Shares of real estate investment trust (REIT) Annaly Capital Management (NLY -2.34%) rose nearly 13% in November according to data from S&P Global Market Intelligence. That's not bad, but it's well shy of the nearly 30% gain at Seritage Growth Properties (SRG -1.30%). And that advance was bested by the 40% price increase seen in Kimco Realty's (KIM -0.15%) stock during the month. The proximal cause for the advances was coronavirus vaccine news, but clearly there's more going on.
In November Pfizer and BioNTech, AstraZeneca, and Moderna all announced that they had achieved material success with their coronavirus vaccine development efforts. For a world that's trying to muddle through a global pandemic, this is very good news. Investors were rightly excited about these updates and bid up the prices of stocks. The S&P 500 Index, using SPDR S&P 500 ETF as a proxy, was up nearly 11% in the month. The REITs here did better than that to varying degrees, which is important information for investors to digest, because it hints at the very different situations each of these REITs is in.

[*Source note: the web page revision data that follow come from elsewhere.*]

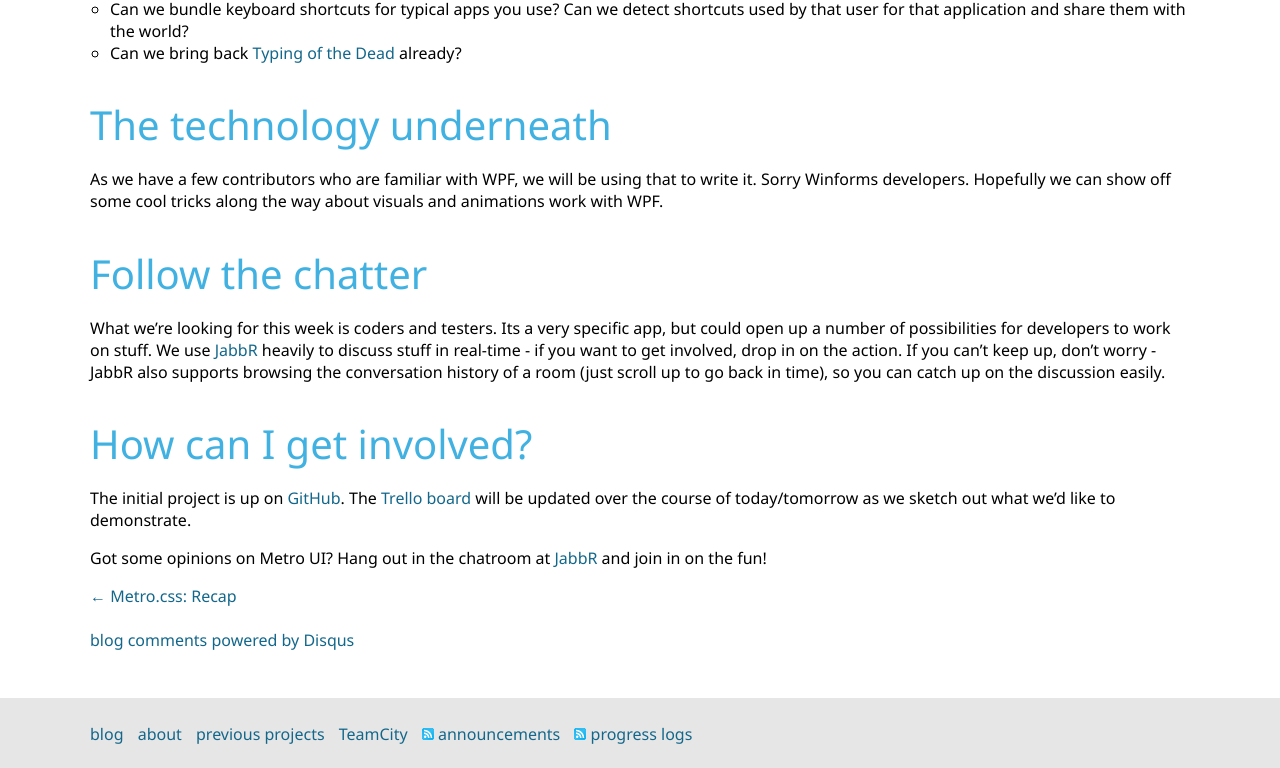
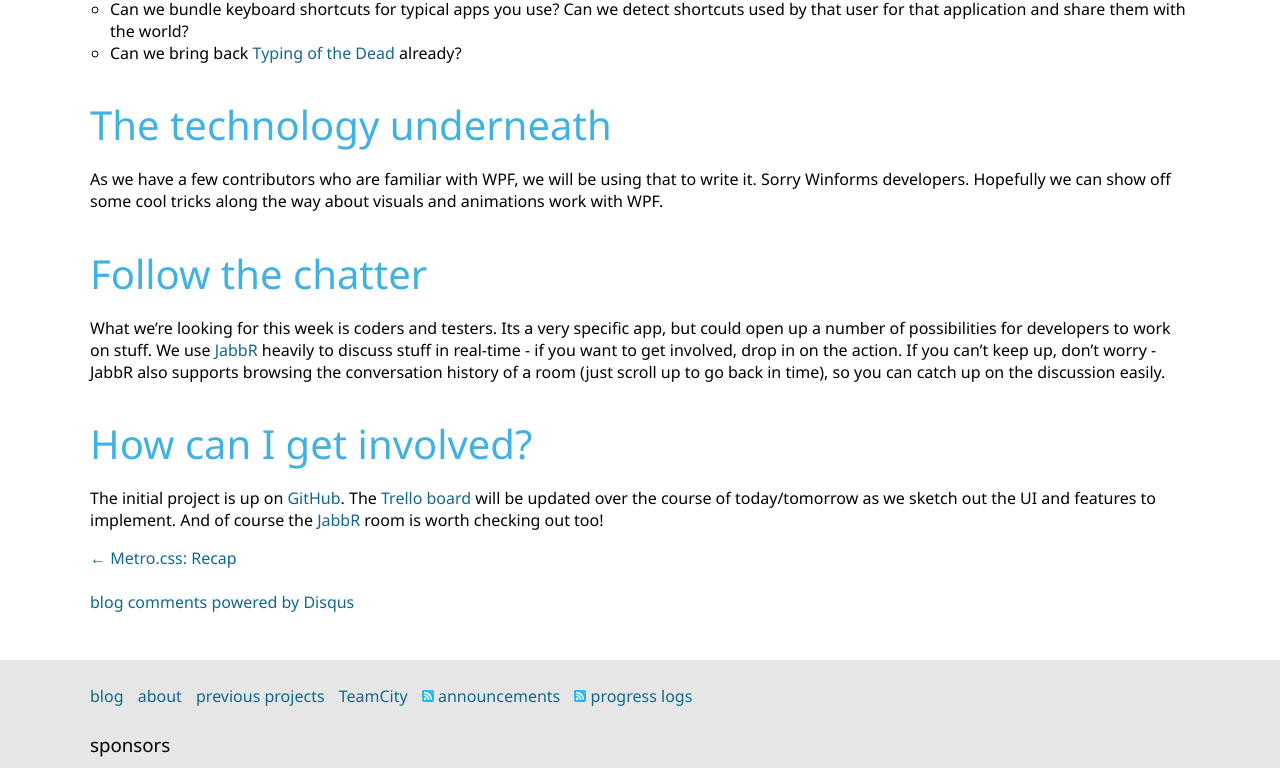
Before and after one commit to Code52/code52.github.com, a Jekyll site: the page built from _posts/2012-02-14-carnac.md, in a window 1280 px wide and 900 px high, scrolled down 1789 px, cut to the strip 0-768 px from the top of the window. Built offline with Jekyll 4.4.1, drawn with Linux system fonts in a browser that asks for light colours; Markdown is read by kramdown in place of the engine named in the settings; comment, search, counter and statistics services are not loaded.

Commit message:
edit to the last sentence

```diff
--- a/_posts/2012-02-14-carnac.md
+++ b/_posts/2012-02-14-carnac.md
@@ -45,6 +45,4 @@
 
 ## How can I get involved?
 
-The initial project is up on [GitHub](http://github.com/Code52/carnac). The [Trello board](https://trello.com/board/carnac/4f38fe6ec2fe26391c4e7d34) will be updated over the course of today/tomorrow as we sketch out what we'd like to demonstrate.
-
-Got some opinions on Metro UI?  Hang out in the chatroom at [JabbR](http://jabbr.net/#/rooms/code52) and join in on the fun!
+The initial project is up on [GitHub](http://github.com/Code52/carnac). The [Trello board](https://trello.com/board/carnac/4f38fe6ec2fe26391c4e7d34) will be updated over the course of today/tomorrow as we sketch out the UI and features to implement. And of course the [JabbR](http://jabbr.net/#/rooms/code52) room is worth checking out too!
```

For example, Annaly is a mortgage REIT. This is a very different business than property-owning REITs like Seritage and Kimco. Conservative investors are probably better off avoiding the sector due to its complexity. The key here is that mortgage REITs generally make use of leverage to boost returns, using the value of the mortgage portfolios they own as collateral for the loans they take on. Annaly's stock fell sharply in early 2020 because of concerns about liquidity and market disruptions when the coronavirus first hit, with investors worried that the value of its portfolio could fall to the point where it would have to sell assets on the cheap to repay its own loans. That didn't happen, the housing market has remained relatively strong, and the stock has steadily recovered. This is why November's gain was good, but not incredible.
Seritage, meanwhile, owns retail properties. The retail sector has been hit hard during the pandemic, as many non-essential stores have been forcibly shut and consumers are staying home to avoid crowds. However, that's only half the story here. Seritage was created by Sears Holdings, well before COVID-19 was around, as a way for that retailer to raise much needed cash. From day one Seritage's business model was to find new tenants for properties occupied by troubled Sears and Kmart stores.
It has done a good job of executing that plan, but the coronavirus has clearly made it harder for the REIT. First there's the issue of collecting rent from tenants, with collection rates increasing from 70% in the second quarter to 86% in the third. But there's a very big second issue to look at here: Seritage is still in the process of revamping its business. Nearly 39% of its portfolio falls into the "signed not occupied category." In other words, it has leases for these properties but the tenant hasn't moved in yet because the property isn't ready. The REIT has solid prospects, but it still has a lot of money to spend to upgrade assets for new tenants. At the end of the day, a lot here depends on Seritage's relationship with its lenders. All in, even though a vaccine will help a great deal, the REIT is really the same turnaround play it was before the pandemic hit.
Kimco Realty is a bit more mundane, as the REIT owns shopping centers. That said, the coronavirus hasn't been easy on the company or its shareholders. In April the landlord only collected around 60% of the rents it was owed. That improved to 76% in June and 90% in October. Its business is clearly on the mend. However, occupancy has been declining, as both large and small tenants struggle to survive in these troubling times. In fact, occupancy is likely to fall further before it starts to increase again, especially with COVID-19 cases on the rise again. The REIT trimmed its dividend nearly 65% in the third quarter, which isn't a particularly reassuring move. So even this story isn't quite as simple as "a vaccine will solve all problems."
There's no denying that an effective and widely deployed coronavirus vaccine will help all of these REITs. But investors can't paint the entire sector with a single brush. As a mortgage REIT, Annaly has very different operating dynamics than traditional property-owning REITs. While Seritage and Kimco are both in the retail space, the dynamics they are dealing with are not the same, as Seritage has the extra baggage of rebuilding its portfolio. And while Kimco is, relatively speaking, a boring retail REIT, a vaccine won't be enough to quickly turn things around. Mr. Market can swing to emotional extremes, but long-term investors need to step back and carefully analyze what's going on. These three REITs, each of which rallied strongly in November, show just how vital it is to dig deeper today.